Pasture-Based Swine Management (PBSM)
is an alternative approach for raising swine outdoors using pasture as
a major source of nutrients, particularly for gestating sows. Compared
with confinement or indoor systems for raising hogs, the PBSM approach
can offer the producer lower initial costs, lower production costs, and
a sustainable method for producing pork. Typical designs of pasture-based
systems use low-cost portable housing and electric fencing. Because these
systems require no expensive buildings and waste handling equipment, farmers
can feasibly down-size or expand their operation depending on prevailing
market conditions. In addition, the portability of pasture systems should
allow farmers to utilize rented land. These systems should be especially
appealing to limited-resource and/or beginning farmers.
A study conducted in Iowa by Mark
S. Honeyman and Arlie Penner of Iowa State University compared economic
and production data of indoor and outdoor herds. Results showed that fixed
cost for the outdoor herds were approximately $3 less per pig weaned than
for the indoor herds. Also, break-even price was almost $5 lower per pig
marketed for outdoor herds compared with indoor herds. A British study
showed cost per pig was $2.90 lower per pig raised outdoors as compared
with pigs raised indoors. An estimated budget of
the ALFDC operation for 1999-2000 is available.
Because 55 to 85% of the total production
costs of raising swine can be feed costs, providing year-round pasture
of good quality will help save on grain and protein costs (see "Forages
for Swine"). Hogs can also be turned out onto vegetable crops
after harvesting to glean or "hog off" the aftermath. This not
only can provide the hogs with a source of nutrients but soil fertility
may be improved due to manure deposited on the land by the hogs.
Environmental and Social Issues
There are environmental and social
issues that will continue to have an impact on confinement operations.
Compared with pigs raised indoors, pasture systems significantly reduce
problems associated with animal-rights groups, health of operators, and
environmental concerns associated with dust, odor, and waste disposal.

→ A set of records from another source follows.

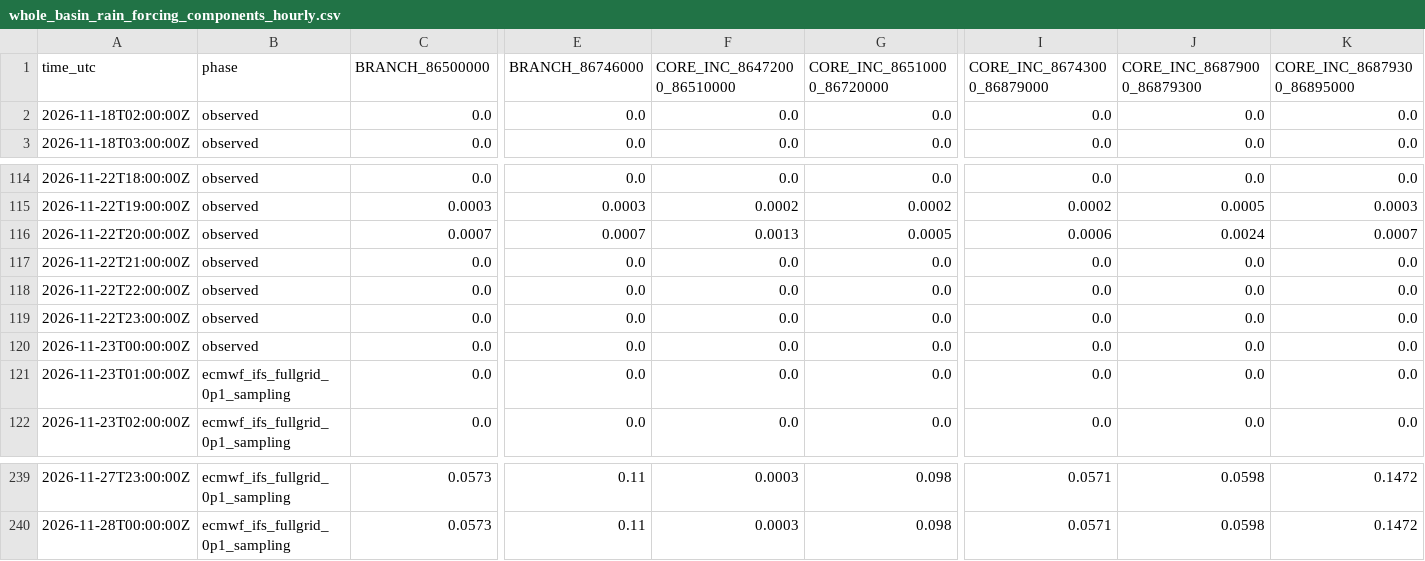
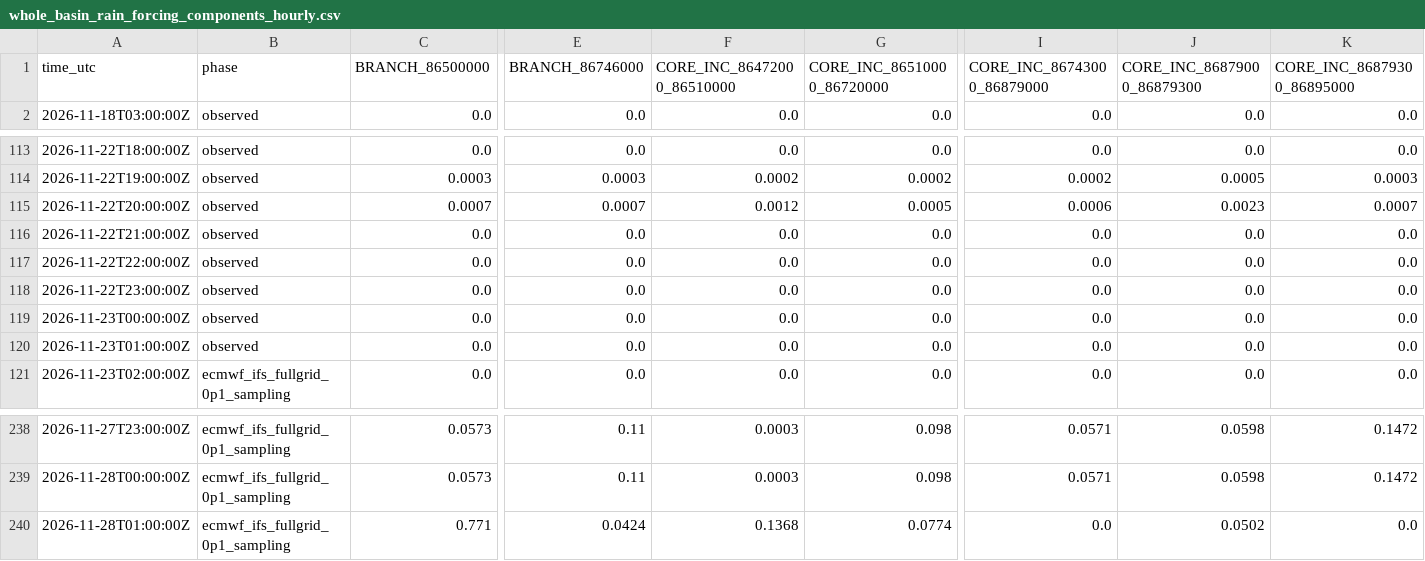
Before and after one commit to previne-taquari-antas/Previne-Taquari-Antas---Redes-Neurais, a CSV file: assets/data/hec_hms_g040_full_basin/whole_basin_rain_forcing_components_hourly.csv, drawn as a sheet; only a part is shown, gaps mark what is left out; removed rows and columns are numbered as before the commit, all else as after; rows hold the shown columns only; the diff names each change by its address in the sheet, - before the commit and + after, or states it on an @@ line.

```diff
--- a/assets/data/hec_hms_g040_full_basin/whole_basin_rain_forcing_components_hourly.csv
+++ b/assets/data/hec_hms_g040_full_basin/whole_basin_rain_forcing_components_hourly.csv
-row 2: 2026-11-18T02:00:00Z | observed | 0.0 | 0.0 | 0.0 | 0.0 | 0.0 | 0.0 | 0.0
-F115 (CORE_INC_86472000_86510000): 0.0013
+F115 (CORE_INC_86472000_86510000): 0.0012
-J115 (CORE_INC_86879000_86879300): 0.0024
+J115 (CORE_INC_86879000_86879300): 0.0023
-B120 (phase): ecmwf_ifs_fullgrid_0p1_sampling
+B120 (phase): observed
+row 240: 2026-11-28T01:00:00Z | ecmwf_ifs_fullgrid_0p1_sampling | 0.771 | 0.0424 | 0.1368 | 0.0774 | 0.0 | 0.0502 | 0.0
```
Also changed, not shown: assets/data/hec_hms_g040_full_basin/whole_basin_ifs_forecast_components_hourly.csv, assets/data/hec_hms_g040_full_basin/whole_basin_ifs_forecast_hourly.csv, 16 other files.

Pasture-based systems have a "built-in" waste management system
because hogs disperse their waste over the land as they graze.
The main two ingredients in conventional
swine diets are corn and soybean meal. Often, these crops are managed as
continuous row-crop production using potentially ground-water contaminating
pesticides and fertilizers. Pasturing hogs reduces the reliance on corn
and soybean production because forage crops will meet a portion of their
daily nutrient needs. Therefore, a pasture-based system should have a positive
social impact on the community, especially with people that are environmentally-sensitive
and/or troubled with methods used with producing pork in confinement.
Finally, hogs raised outdoors often have
fewer problems with respiratory diseases and foot and leg problems than
hogs reared in confinement. Healthier hogs means less antibiotic use which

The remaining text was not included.